● **Problem to solve**
Retype the records below from their first line through the line holding "and seat stems", including both ends and no pictures.
━━━━━ Supplied data ━━━━━
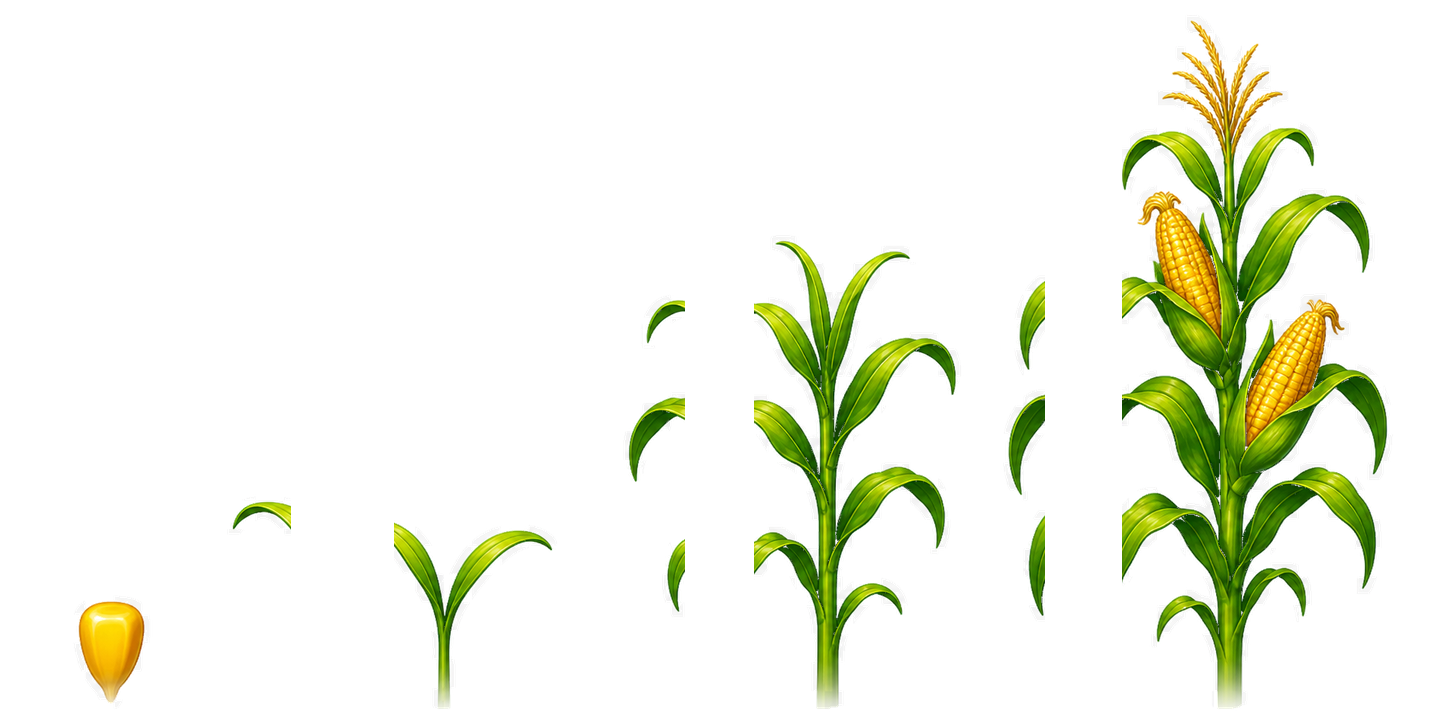
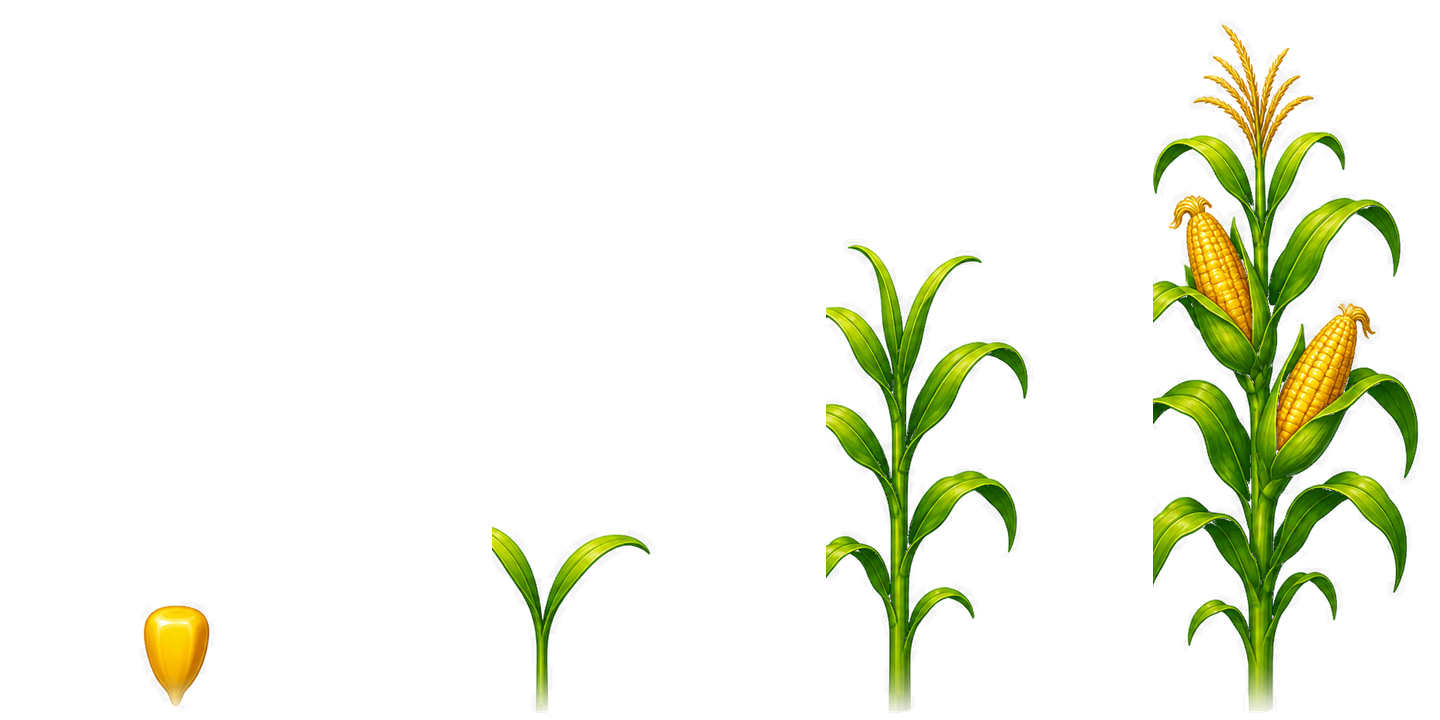
Fix crop sheets: one plant per frame, no gutter scraps.
Generated 1440×720 sheets packed leftover leaves from the next
stage into each cell. Those scraps rendered as mystery foliage
beside the seed. Keep only the stem-bearing blob, recenter it,
and seat stems on hand-picked pebble-ring UVs.

diff --git a/apps/player/src/pixi/playfieldLayout.ts b/apps/player/src/pixi/playfieldLayout.ts
@@ -41,53 +41,50 @@ export const PLAYFIELD_LAYOUT = {
     {
       hit: { u0: 0.02, v0: 0.4, u1: 0.32, v1: 0.9 } satisfies UvRect,
       sign: { u: 0.163, v: 0.484 } satisfies Uv,
-      soil: { u0: 0.09, v0: 0.63, u1: 0.27, v1: 0.80 } satisfies UvRect,
-      /**
-       * Stem anchors: dark-dirt peaks on the v3 playfield (column scan, 3 maxima).
-       * Front row must stay above the picket gate — v≈0.80 samples wood.
-       */
+      soil: { u0: 0.09, v0: 0.62, u1: 0.27, v1: 0.78 } satisfies UvRect,
+      /** Hand-picked pebble-ring centers on the v3 painting (slightly deep in the dirt). */
       mounds: [
-        { u: 0.108, v: 0.654 },
-        { u: 0.179, v: 0.655 },
-        { u: 0.253, v: 0.656 },
-        { u: 0.106, v: 0.715 },
-        { u: 0.178, v: 0.715 },
-        { u: 0.253, v: 0.715 },
-        { u: 0.106, v: 0.778 },
-        { u: 0.178, v: 0.775 },
-        { u: 0.251, v: 0.778 },
+        { u: 0.112, v: 0.64 },
+        { u: 0.18, v: 0.64 },
+        { u: 0.248, v: 0.64 },
+        { u: 0.11, v: 0.698 },
+        { u: 0.178, v: 0.698 },
+        { u: 0.248, v: 0.698 },
+        { u: 0.11, v: 0.758 },
+        { u: 0.178, v: 0.758 },
+        { u: 0.246, v: 0.758 },
       ] as const satisfies readonly Uv[],
     },
     {
       hit: { u0: 0.34, v0: 0.4, u1: 0.66, v1: 0.9 } satisfies UvRect,
       sign: { u: 0.495, v: 0.48 } satisfies Uv,
-      soil: { u0: 0.41, v0: 0.63, u1: 0.6, v1: 0.80 } satisfies UvRect,
+      soil: { u0: 0.41, v0: 0.62, u1: 0.59, v1: 0.78 } satisfies UvRect,
       mounds: [
-        { u: 0.428, v: 0.655 },
-        { u: 0.499, v: 0.653 },
-        { u: 0.574, v: 0.657 },
-        { u: 0.43, v: 0.715 },
-        { u: 0.502, v: 0.715 },
-        { u: 0.576, v: 0.715 },
-        { u: 0.428, v: 0.777 },
-        { u: 0.499, v: 0.777 },
-        { u: 0.574, v: 0.779 },
+        { u: 0.432, v: 0.64 },
+        { u: 0.5, v: 0.64 },
+        { u: 0.568, v: 0.64 },
+        { u: 0.432, v: 0.698 },
+        { u: 0.5, v: 0.698 },
+        { u: 0.57, v: 0.698 },
+        { u: 0.432, v: 0.758 },
+        { u: 0.5, v: 0.758 },
+        { u: 0.568, v: 0.758 },
       ] as const satisfies readonly Uv[],
     },
     {
       hit: { u0: 0.66, v0: 0.4, u1: 0.99, v1: 0.9 } satisfies UvRect,
       sign: { u: 0.795, v: 0.484 } satisfies Uv,
-      soil: { u0: 0.72, v0: 0.63, u1: 0.91, v1: 0.80 } satisfies UvRect,
+      soil: { u0: 0.72, v0: 0.62, u1: 0.91, v1: 0.78 } satisfies UvRect,
       mounds: [
-        { u: 0.738, v: 0.657 },
-        { u: 0.813, v: 0.656 },
-        { u: 0.889, v: 0.657 },
-        { u: 0.736, v: 0.715 },
-        { u: 0.814, v: 0.715 },
-        { u: 0.893, v: 0.716 },
-        { u: 0.739, v: 0.778 },
-        { u: 0.814, v: 0.776 },
-        { u: 0.889, v: 0.778 },
+        { u: 0.744, v: 0.64 },
+        { u: 0.814, v: 0.64 },
+        { u: 0.882, v: 0.64 },
+        { u: 0.744, v: 0.698 },
+        { u: 0.814, v: 0.698 },
+        { u: 0.884, v: 0.698 },
+        { u: 0.744, v: 0.758 },
+        { u: 0.814, v: 0.758 },
+        { u: 0.882, v: 0.758 },
       ] as const satisfies readonly Uv[],
     },
   ],

diff --git a/apps/player/src/pixi/paintedAssets.ts b/apps/player/src/pixi/paintedAssets.ts
@@ -2,16 +2,29 @@ import { CROP_KINDS, type CropKind } from "@farmhand/shared";
 import { Assets, Rectangle, Texture } from "pixi.js";
 
 export const CROP_STAGE_FRAMES = 4;
-/** Plant-only sheets: 1440×720, four equal cells, stem at the bottom of each cell. */
+/** Plant-only sheets: 1440×720, four equal cells. Stems are NOT at cell-center. */
 export const CROP_SHEET = { width: 1440, height: 720, frames: 4 } as const;
 export const CROP_FRAME_WIDTH = CROP_SHEET.width / CROP_SHEET.frames;
 export const CROP_FRAME_HEIGHT = CROP_SHEET.height;
-/** Pixi sprite pivot: bottom-center of the stem/seed, seated in the painted mound. */
+/**
+ * Stem/seed in each cleaned 360×720 cell (gutter scraps removed, stem recentered).
+ * One connected blob per frame; pivot is bottom-center of that stem.
+ */
+const STEM = { x: 180, y: 712 } as const;
+export const CROP_STEM_IN_CELL: Record<CropKind, ReadonlyArray<{ x: number; y: number }>> = {
+  corn: [STEM, STEM, STEM, STEM],
+  strawberry: [STEM, STEM, STEM, STEM],
+  cotton: [STEM, STEM, STEM, STEM],
+};
+/** Fallback when a frame has no measured stem. */
 export const PLANT_STEM_ANCHOR = { x: 0.5, y: 1 } as const;
-/** On-texture height of a full crop frame on the farm playfield (mature corn fills most of the cell). */
-export const FARM_PLANT_HEIGHT_PX = 50;
+/** On-texture height of a full crop frame on the farm playfield. */
+export const FARM_PLANT_HEIGHT_PX = 46;
+/** Extra pixels down so the stem sits in the dirt, not on the highlight. */
+export const FARM_PLANT_BURY_PX = 3;
 /** On-texture height of a full crop frame in the zoomed garden. */
-export const ZOOM_PLANT_HEIGHT_PX = 220;
+export const ZOOM_PLANT_HEIGHT_PX = 200;
+export const ZOOM_PLANT_BURY_PX = 10;
 
 /** Padded 4-frame eat/graze PNG with real alpha (equal cells; Pixi insets so frames never share pixels). */
 export const COW_EAT_SHEET = { width: 1704, height: 304, frames: 4 } as const;
@@ -72,6 +85,18 @@ export function sliceSheet(texture: Texture, frames: number, inset: number = SHE
 
 export function cropStageFrame(crops: Record<CropKind, Texture[]>, kind: CropKind, stage: 1 | 2 | 3 | 4): Texture {
   return crops[kind]?.[stage - 1] ?? Texture.EMPTY;
+}
+
+/** Pixi pivot for a sliced crop frame so the stem, not the cell midpoint, sits on the UV. */
+export function cropStemAnchor(kind: CropKind, stage: 1 | 2 | 3 | 4) {
+  const cell = CROP_STEM_IN_CELL[kind]?.[stage - 1];
+  if (!cell) return { x: PLANT_STEM_ANCHOR.x, y: PLANT_STEM_ANCHOR.y };
+  const fw = CROP_FRAME_WIDTH - SHEET_INSET * 2;
+  const fh = CROP_FRAME_HEIGHT - SHEET_INSET * 2;
+  return {
+    x: (cell.x - SHEET_INSET) / fw,
+    y: (cell.y - SHEET_INSET) / fh,
+  };
 }
 
 export async function loadPaintedArt(): Promise<PaintedArt> {

diff --git a/apps/player/src/pixi/GardenScene.ts b/apps/player/src/pixi/GardenScene.ts
@@ -11,9 +11,10 @@ import {
 } from "./gardenLayout";
 import {
   CROP_FRAME_HEIGHT,
-  PLANT_STEM_ANCHOR,
+  ZOOM_PLANT_BURY_PX,
   ZOOM_PLANT_HEIGHT_PX,
   cropStageFrame,
+  cropStemAnchor,
   type PaintedArt,
 } from "./paintedAssets";
 import { uvToLocal } from "./playfieldLayout";
@@ -178,7 +179,7 @@ class PlotNode {
     this.glow.blendMode = "add";
     this.glow.visible = false;
     this.sparkle = new SparkleField(atlas, 8);
-    this.plant.anchor.set(PLANT_STEM_ANCHOR.x, PLANT_STEM_ANCHOR.y);
+    this.plant.anchor.set(0.5, 1);
     this.label = new Text({
       text: "",
       style: {
@@ -200,6 +201,7 @@ class PlotNode {
     const { rx, ry } = GARDEN_ZOOM_LAYOUT.hit;
     this.cropScale = (ZOOM_PLANT_HEIGHT_PX * s) / CROP_FRAME_HEIGHT;
     this.plant.scale.set(this.cropScale);
+    this.plant.position.set(0, ZOOM_PLANT_BURY_PX * s);
     this.glow.position.set(0, -18 * s);
     this.glow.scale.set(2.2 * s);
     this.sparkle.root.position.set(0, -22 * s);
@@ -224,7 +226,10 @@ class PlotNode {
       this.label.visible = false;
       return;
     }
-    this.plant.texture = cropStageFrame(this.painted.crops, cropKindForTier(plot.tier), plot.growthStage);
+    const kind = cropKindForTier(plot.tier);
+    this.plant.texture = cropStageFrame(this.painted.crops, kind, plot.growthStage);
+    const pivot = cropStemAnchor(kind, plot.growthStage);
+    this.plant.anchor.set(pivot.x, pivot.y);
     this.plant.visible = true;
     this.label.visible = true;
     this.label.text = plot.ready ? "READY" : formatCountdown(plot.remainingMs);

diff --git a/apps/player/src/pixi/FarmScene.ts b/apps/player/src/pixi/FarmScene.ts
@@ -8,9 +8,10 @@ import type { PixiEngine } from "./engine";
 import { SparkleField } from "./fx";
 import {
   CROP_FRAME_HEIGHT,
+  FARM_PLANT_BURY_PX,
   FARM_PLANT_HEIGHT_PX,
-  PLANT_STEM_ANCHOR,
   cropStageFrame,
+  cropStemAnchor,
   type PaintedArt,
 } from "./paintedAssets";
 import {
@@ -217,7 +218,7 @@ class GardenHotspot {
     this.sparkle = new SparkleField(atlas, 8);
     for (let i = 0; i < PLAYABLE_PLOT_SLOTS; i++) {
       const spr = new Sprite();
-      spr.anchor.set(PLANT_STEM_ANCHOR.x, PLANT_STEM_ANCHOR.y);
+      spr.anchor.set(0.5, 1);
       spr.visible = false;
       this.plants.push(spr);
     }
@@ -249,7 +250,7 @@ class GardenHotspot {
     this.plants.forEach((spr, slot) => {
       const uv = moundUv(this.spec, slot);
       const p = uvToLocal(uv, texW, texH);
-      spr.position.set(p.x, p.y);
+      spr.position.set(p.x, p.y + FARM_PLANT_BURY_PX);
       spr.scale.set(this.cropScale);
     });
     this.sparkle.root.position.set((soil.x0 + soil.x1) / 2, (soil.y0 + soil.y1) / 2);
@@ -275,7 +276,10 @@ class GardenHotspot {
         spr.visible = false;
         return;
       }
-      spr.texture = cropStageFrame(this.painted.crops, cropKindForTier(plot.tier), stage);
+      const kind = cropKindForTier(plot.tier);
+      spr.texture = cropStageFrame(this.painted.crops, kind, stage);
+      const pivot = cropStemAnchor(kind, stage);
+      spr.anchor.set(pivot.x, pivot.y);
       spr.visible = true;
       spr.scale.set(this.cropScale);
     });

diff --git a/apps/player/src/pixi/paintedAssets.test.ts b/apps/player/src/pixi/paintedAssets.test.ts
@@ -1,6 +1,14 @@
 import assert from "node:assert/strict";
 import test from "node:test";
-import { CROP_FRAME_WIDTH, CROP_SHEET, COW_EAT_SHEET, PAINTED_ART, sheetFrameRects, SHEET_INSET } from "./paintedAssets.ts";
+import {
+  CROP_FRAME_WIDTH,
+  CROP_SHEET,
+  COW_EAT_SHEET,
+  PAINTED_ART,
+  cropStemAnchor,
+  sheetFrameRects,
+  SHEET_INSET,
+} from "./paintedAssets.ts";
 
 test("walk uses two separate textures, not a combined walk/eat sheet", () => {
   assert.equal(PAINTED_ART.cowWalk.length, 2);
@@ -12,6 +20,16 @@ test("walk uses two separate textures, not a combined walk/eat sheet", () => {
   assert.ok(PAINTED_ART.cowWalk.every((url) => url.endsWith(".png")));
   assert.ok(PAINTED_ART.playfield.includes("v3_no_static_cow"));
   assert.equal(PAINTED_ART.gardenZoom, "/art/painted/garden/garden_zoom_3x3.jpg");
+});
+
+test("cleaned crop frames pivot on a centered stem, not the cell midpoint leftover", () => {
+  for (const kind of ["corn", "strawberry", "cotton"] as const) {
+    for (const stage of [1, 2, 3, 4] as const) {
+      const a = cropStemAnchor(kind, stage);
+      assert.ok(Math.abs(a.x - 0.5) < 0.03, `${kind} ${stage} x=${a.x}`);
+      assert.ok(a.y > 0.98 && a.y <= 1, `${kind} ${stage} y=${a.y}`);
+    }
+  }
 });
 
 test("crop sheets are plant-only equal cells with stem at the bottom", () => {

diff --git a/apps/player/src/pixi/gardenLayout.ts b/apps/player/src/pixi/gardenLayout.ts
@@ -28,15 +28,15 @@ export const GARDEN_TOOL_LABEL: Record<GardenTool, string> = {
 export const GARDEN_ZOOM_LAYOUT = {
   sign: { u: 0.5, v: 0.145 } satisfies Uv,
   mounds: [
-    { u: 0.28, v: 0.285 },
-    { u: 0.5, v: 0.285 },
-    { u: 0.72, v: 0.285 },
-    { u: 0.28, v: 0.505 },
-    { u: 0.5, v: 0.505 },
-    { u: 0.72, v: 0.505 },
-    { u: 0.28, v: 0.725 },
-    { u: 0.5, v: 0.725 },
-    { u: 0.72, v: 0.725 },
+    { u: 0.28, v: 0.31 },
+    { u: 0.5, v: 0.31 },
+    { u: 0.72, v: 0.31 },
+    { u: 0.28, v: 0.528 },
+    { u: 0.5, v: 0.528 },
+    { u: 0.72, v: 0.528 },
+    { u: 0.28, v: 0.742 },
+    { u: 0.5, v: 0.742 },
+    { u: 0.72, v: 0.742 },
   ] as const satisfies readonly Uv[],
   /** Hit ellipse in texture pixels around each mound center. */
   hit: { rx: 110, ry: 78 } as const,

diff --git a/apps/player/src/pixi/playfieldLayout.test.ts b/apps/player/src/pixi/playfieldLayout.test.ts
@@ -117,8 +117,8 @@ test("nine playable mounds sit on measured mound peaks, not a soil-rect lerp", (
   assert.ok(slots[6].v - slots[0].v > 0.11);
   assert.ok(slots[0].u > 0.09 && slots[0].u < 0.13);
   assert.ok(slots[8].u > 0.23 && slots[8].u < 0.27);
-  assert.ok(slots[0].v > 0.64 && slots[0].v < 0.67, "back row is the rear mound peaks, not the soil above them");
-  assert.ok(slots[6].v > 0.76 && slots[6].v < 0.79, "front row stays on dirt, above the picket gate");
+  assert.ok(slots[0].v >= 0.63 && slots[0].v < 0.66, "back row is the rear pebble-ring centers");
+  assert.ok(slots[6].v > 0.75 && slots[6].v < 0.77, "front row stays on dirt, above the picket gate");
 });
 
 test("each farm garden has its own 9 mound anchors", () => {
━━━━━
● **Response**
Fix crop sheets: one plant per frame, no gutter scraps.
Generated 1440×720 sheets packed leftover leaves from the next
stage into each cell. Those scraps rendered as mystery foliage
beside the seed. Keep only the stem-bearing blob, recenter it,
and seat stems on hand-picked pebble-ring UVs.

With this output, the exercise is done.